(Data section)

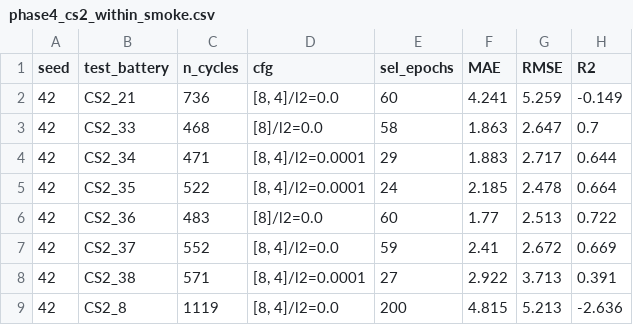
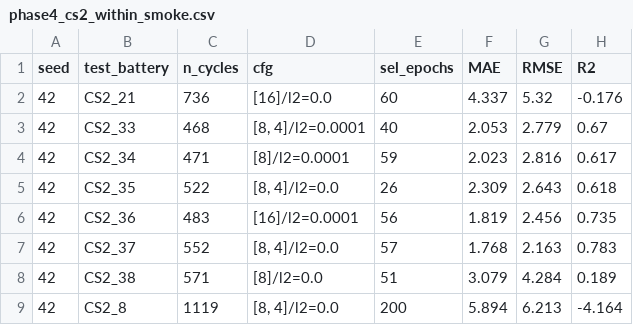
Before and after one commit to DomIncham/soh-thesis-ae-bpnn, a CSV file: Autoencoder/round3_phase1/phase4_cs2_within_smoke.csv, drawn as a sheet.

```diff
--- a/Autoencoder/round3_phase1/phase4_cs2_within_smoke.csv
+++ b/Autoencoder/round3_phase1/phase4_cs2_within_smoke.csv
@@ -1,9 +1,9 @@
 seed,test_battery,n_cycles,cfg,sel_epochs,MAE,RMSE,R2
-42,CS2_21,736,"[8, 4]/l2=0.0",60,4.241,5.259,-0.149
-42,CS2_33,468,[8]/l2=0.0,58,1.863,2.647,0.7
-42,CS2_34,471,"[8, 4]/l2=0.0001",29,1.883,2.717,0.644
-42,CS2_35,522,"[8, 4]/l2=0.0001",24,2.185,2.478,0.664
-42,CS2_36,483,[8]/l2=0.0,60,1.77,2.513,0.722
-42,CS2_37,552,"[8, 4]/l2=0.0",59,2.41,2.672,0.669
-42,CS2_38,571,"[8, 4]/l2=0.0001",27,2.922,3.713,0.391
-42,CS2_8,1119,"[8, 4]/l2=0.0",200,4.815,5.213,-2.636
+42,CS2_21,736,[16]/l2=0.0,60,4.337,5.32,-0.176
+42,CS2_33,468,"[8, 4]/l2=0.0001",40,2.053,2.779,0.67
+42,CS2_34,471,[8]/l2=0.0001,59,2.023,2.816,0.617
+42,CS2_35,522,"[8, 4]/l2=0.0",26,2.309,2.643,0.618
+42,CS2_36,483,[16]/l2=0.0001,56,1.819,2.456,0.735
+42,CS2_37,552,"[8, 4]/l2=0.0",57,1.768,2.163,0.783
+42,CS2_38,571,[8]/l2=0.0,51,3.079,4.284,0.189
+42,CS2_8,1119,"[8, 4]/l2=0.0",200,5.894,6.213,-4.164
```
Also changed, not shown: Autoencoder/round3_phase1/phase4_cs2_adapt1_smoke.csv, Autoencoder/round3_phase1/phase4_cs2_adapt2_smoke.csv, 9 other files.
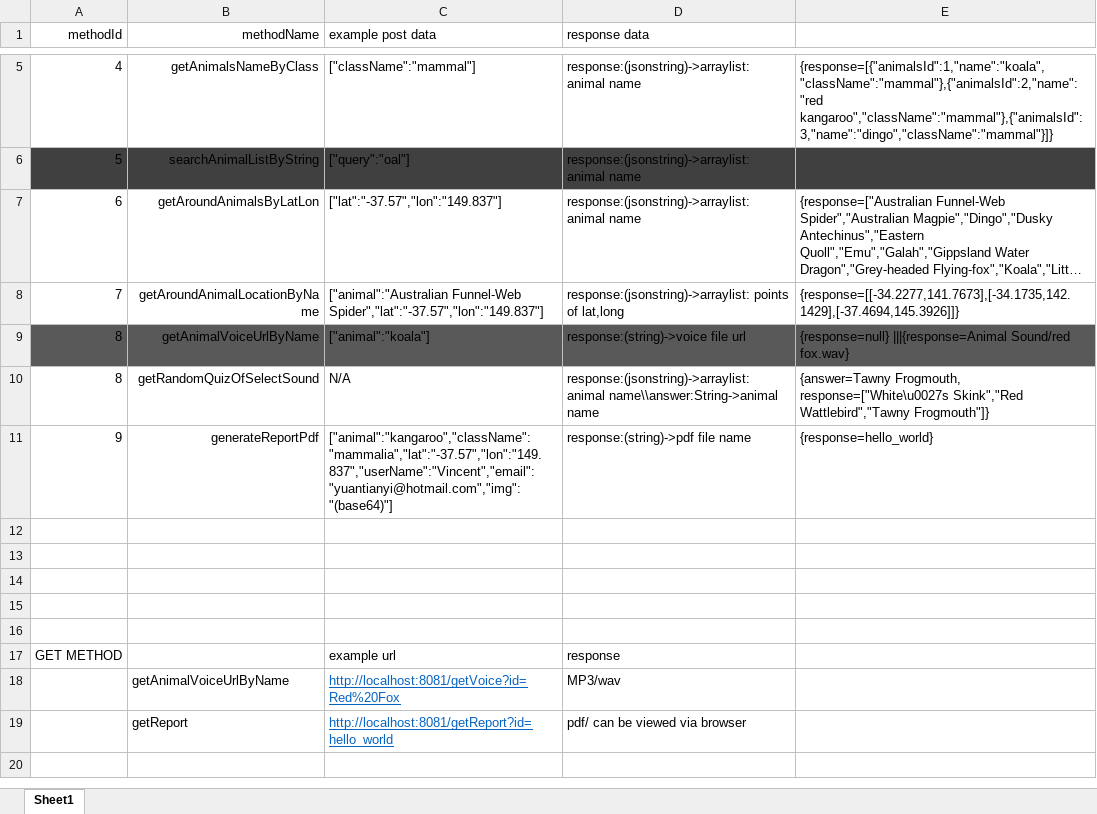
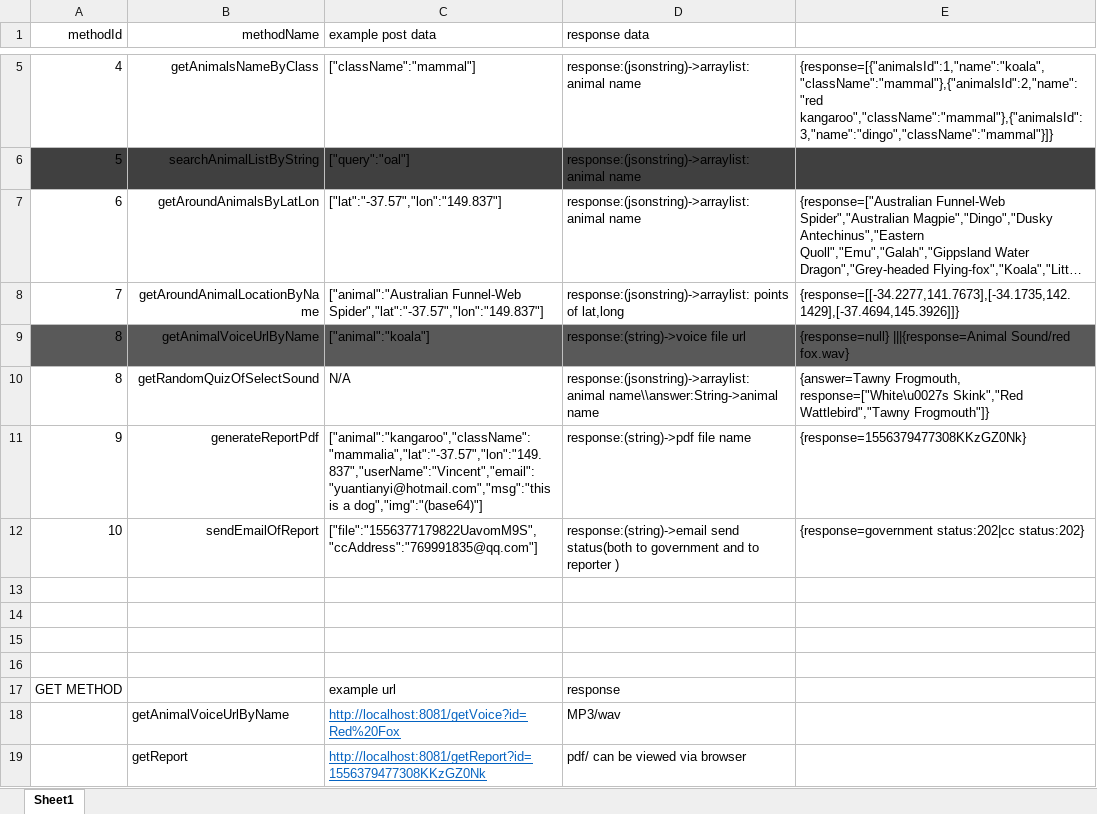
Before and after one commit to morning93tang/AnimalSpeak, an Excel workbook: APIdoc/api.xlsx, sheet Sheet1, drawn as a sheet; only a part is shown, gaps mark what is left out; long unchanged cells end in …; values as stored, in another font and other column widths than the file's, no borders; the diff names each change by its address in the sheet, - before the commit and + after, or states it on an @@ line.

Commit message:
update report

```diff
--- a/APIdoc/api.xlsx (sheet Sheet1)
+++ b/APIdoc/api.xlsx (sheet Sheet1)
-C11 (example post data): ["animal":"kangaroo","className":"mammalia","lat":"-37.57","lon":"149.837","userName":"Vincent","email":"yuantianyi@hotmail.com","img":"(base64)"]
+C11 (example post data): ["animal":"kangaroo","className":"mammalia","lat":"-37.57","lon":"149.837","userName":"Vincent","email":"yuantianyi@hotmail.com","msg":"this is a dog","img":"(base64)"]
-E11: {response=hello_world}
+E11: {response=1556379477308KKzGZ0Nk}
-row 12: (empty)
+row 12: 10 | sendEmailOfReport | ["file":"1556377179822UavomM9S","ccAddress":"769991835@qq.com"] | response:(string)->email send status(both to government and to reporter ) | {response=government status:202|cc status:202}
-C19 (example post data): http://localhost:8081/getReport?id=hello_world
+C19 (example post data): http://localhost:8081/getReport?id=1556379477308KKzGZ0Nk
```
Also changed, not shown: 13 other files.
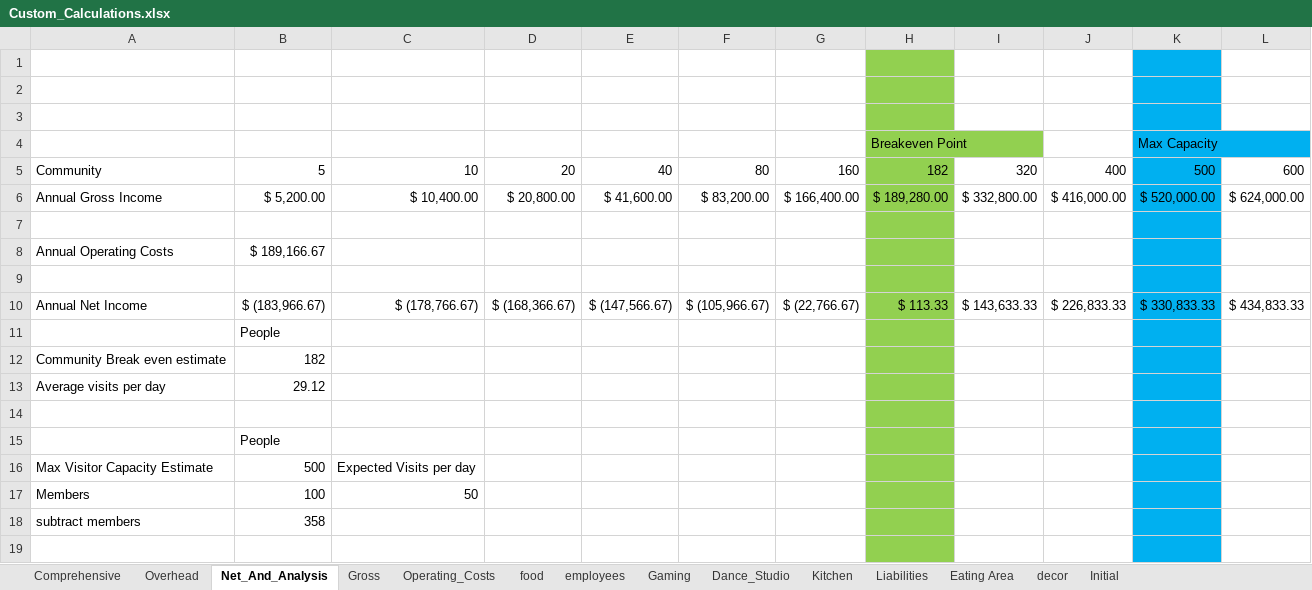
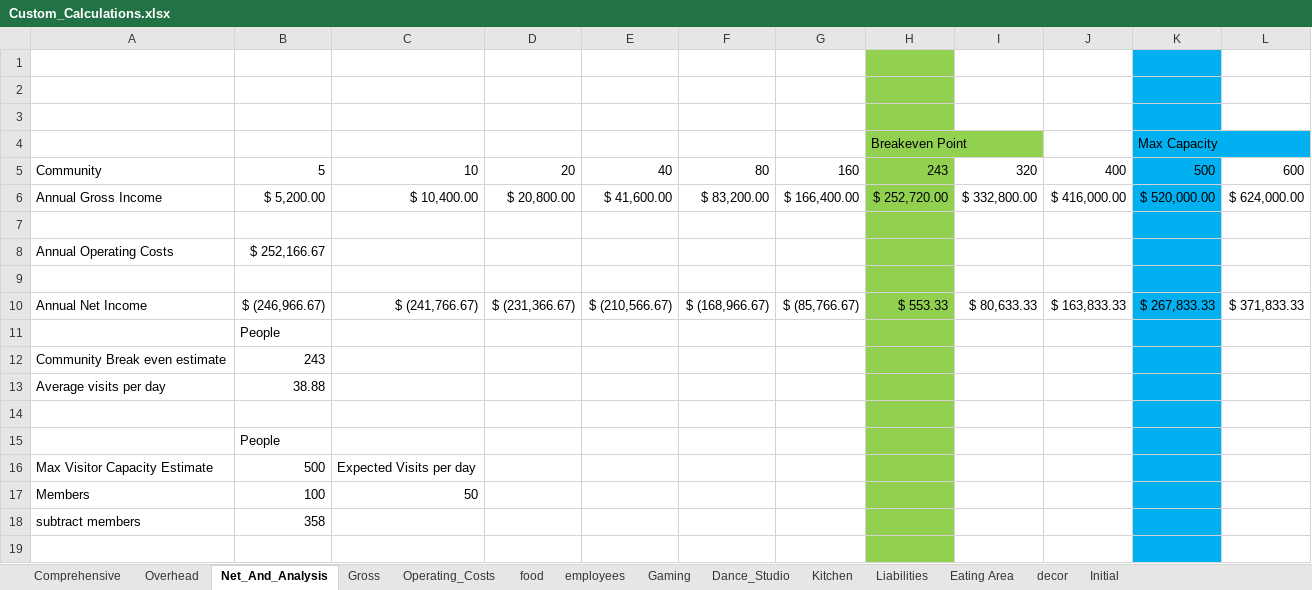
Before and after one commit to tieje/dogen, an Excel workbook: Finances/Custom_Calculations.xlsx, sheet Net_And_Analysis, drawn as a sheet; only a part is shown; values as stored, in another font and other column widths than the file's, no borders; the diff names each change by its address in the sheet, - before the commit and + after, or states it on an @@ line.

```diff
--- a/Finances/Custom_Calculations.xlsx (sheet Net_And_Analysis)
+++ b/Finances/Custom_Calculations.xlsx (sheet Net_And_Analysis)
-H5 (Breakeven Point): 182
+H5 (Breakeven Point): 243
-H6 (Breakeven Point): $ 189,280.00
+H6 (Breakeven Point): $ 252,720.00
-B8: $ 189,166.67
+B8: $ 252,166.67
-B10: $ (183,966.67)
+B10: $ (246,966.67)
-C10: $ (178,766.67)
+C10: $ (241,766.67)
-D10: $ (168,366.67)
+D10: $ (231,366.67)
-E10: $ (147,566.67)
+E10: $ (210,566.67)
-F10: $ (105,966.67)
+F10: $ (168,966.67)
-G10: $ (22,766.67)
+G10: $ (85,766.67)
-H10 (Breakeven Point): $ 113.33
+H10 (Breakeven Point): $ 553.33
-I10: $ 143,633.33
+I10: $ 80,633.33
-J10: $ 226,833.33
+J10: $ 163,833.33
-K10 (Max Capacity): $ 330,833.33
+K10 (Max Capacity): $ 267,833.33
-L10: $ 434,833.33
+L10: $ 371,833.33
-B12: 182
+B12: 243
-B13: 29.12
+B13: 38.88
```
Also changed, not shown: sheet Operating_Costs, sheet Gross, sheet Overhead, sheet Comprehensive.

(End Data section)

• **Work required**
Print the whole listing above once more, word for word, without its pictures.

• **Exercise answer**
Before and after one commit to DomIncham/soh-thesis-ae-bpnn, a CSV file: Autoencoder/round3_phase1/phase4_cs2_within_smoke.csv, drawn as a sheet.

```diff
--- a/Autoencoder/round3_phase1/phase4_cs2_within_smoke.csv
+++ b/Autoencoder/round3_phase1/phase4_cs2_within_smoke.csv
@@ -1,9 +1,9 @@
 seed,test_battery,n_cycles,cfg,sel_epochs,MAE,RMSE,R2
-42,CS2_21,736,"[8, 4]/l2=0.0",60,4.241,5.259,-0.149
-42,CS2_33,468,[8]/l2=0.0,58,1.863,2.647,0.7
-42,CS2_34,471,"[8, 4]/l2=0.0001",29,1.883,2.717,0.644
-42,CS2_35,522,"[8, 4]/l2=0.0001",24,2.185,2.478,0.664
-42,CS2_36,483,[8]/l2=0.0,60,1.77,2.513,0.722
-42,CS2_37,552,"[8, 4]/l2=0.0",59,2.41,2.672,0.669
-42,CS2_38,571,"[8, 4]/l2=0.0001",27,2.922,3.713,0.391
-42,CS2_8,1119,"[8, 4]/l2=0.0",200,4.815,5.213,-2.636
+42,CS2_21,736,[16]/l2=0.0,60,4.337,5.32,-0.176
+42,CS2_33,468,"[8, 4]/l2=0.0001",40,2.053,2.779,0.67
+42,CS2_34,471,[8]/l2=0.0001,59,2.023,2.816,0.617
+42,CS2_35,522,"[8, 4]/l2=0.0",26,2.309,2.643,0.618
+42,CS2_36,483,[16]/l2=0.0001,56,1.819,2.456,0.735
+42,CS2_37,552,"[8, 4]/l2=0.0",57,1.768,2.163,0.783
+42,CS2_38,571,[8]/l2=0.0,51,3.079,4.284,0.189
+42,CS2_8,1119,"[8, 4]/l2=0.0",200,5.894,6.213,-4.164
```
Also changed, not shown: Autoencoder/round3_phase1/phase4_cs2_adapt1_smoke.csv, Autoencoder/round3_phase1/phase4_cs2_adapt2_smoke.csv, 9 other files.
Before and after one commit to morning93tang/AnimalSpeak, an Excel workbook: APIdoc/api.xlsx, sheet Sheet1, drawn as a sheet; only a part is shown, gaps mark what is left out; long unchanged cells end in …; values as stored, in another font and other column widths than the file's, no borders; the diff names each change by its address in the sheet, - before the commit and + after, or states it on an @@ line.

Commit message:
update report

```diff
--- a/APIdoc/api.xlsx (sheet Sheet1)
+++ b/APIdoc/api.xlsx (sheet Sheet1)
-C11 (example post data): ["animal":"kangaroo","className":"mammalia","lat":"-37.57","lon":"149.837","userName":"Vincent","email":"yuantianyi@hotmail.com","img":"(base64)"]
+C11 (example post data): ["animal":"kangaroo","className":"mammalia","lat":"-37.57","lon":"149.837","userName":"Vincent","email":"yuantianyi@hotmail.com","msg":"this is a dog","img":"(base64)"]
-E11: {response=hello_world}
+E11: {response=1556379477308KKzGZ0Nk}
-row 12: (empty)
+row 12: 10 | sendEmailOfReport | ["file":"1556377179822UavomM9S","ccAddress":"769991835@qq.com"] | response:(string)->email send status(both to government and to reporter ) | {response=government status:202|cc status:202}
-C19 (example post data): http://localhost:8081/getReport?id=hello_world
+C19 (example post data): http://localhost:8081/getReport?id=1556379477308KKzGZ0Nk
```
Also changed, not shown: 13 other files.
Before and after one commit to tieje/dogen, an Excel workbook: Finances/Custom_Calculations.xlsx, sheet Net_And_Analysis, drawn as a sheet; only a part is shown; values as stored, in another font and other column widths than the file's, no borders; the diff names each change by its address in the sheet, - before the commit and + after, or states it on an @@ line.

```diff
--- a/Finances/Custom_Calculations.xlsx (sheet Net_And_Analysis)
+++ b/Finances/Custom_Calculations.xlsx (sheet Net_And_Analysis)
-H5 (Breakeven Point): 182
+H5 (Breakeven Point): 243
-H6 (Breakeven Point): $ 189,280.00
+H6 (Breakeven Point): $ 252,720.00
-B8: $ 189,166.67
+B8: $ 252,166.67
-B10: $ (183,966.67)
+B10: $ (246,966.67)
-C10: $ (178,766.67)
+C10: $ (241,766.67)
-D10: $ (168,366.67)
+D10: $ (231,366.67)
-E10: $ (147,566.67)
+E10: $ (210,566.67)
-F10: $ (105,966.67)
+F10: $ (168,966.67)
-G10: $ (22,766.67)
+G10: $ (85,766.67)
-H10 (Breakeven Point): $ 113.33
+H10 (Breakeven Point): $ 553.33
-I10: $ 143,633.33
+I10: $ 80,633.33
-J10: $ 226,833.33
+J10: $ 163,833.33
-K10 (Max Capacity): $ 330,833.33
+K10 (Max Capacity): $ 267,833.33
-L10: $ 434,833.33
+L10: $ 371,833.33
-B12: 182
+B12: 243
-B13: 29.12
+B13: 38.88
```
Also changed, not shown: sheet Operating_Costs, sheet Gross, sheet Overhead, sheet Comprehensive.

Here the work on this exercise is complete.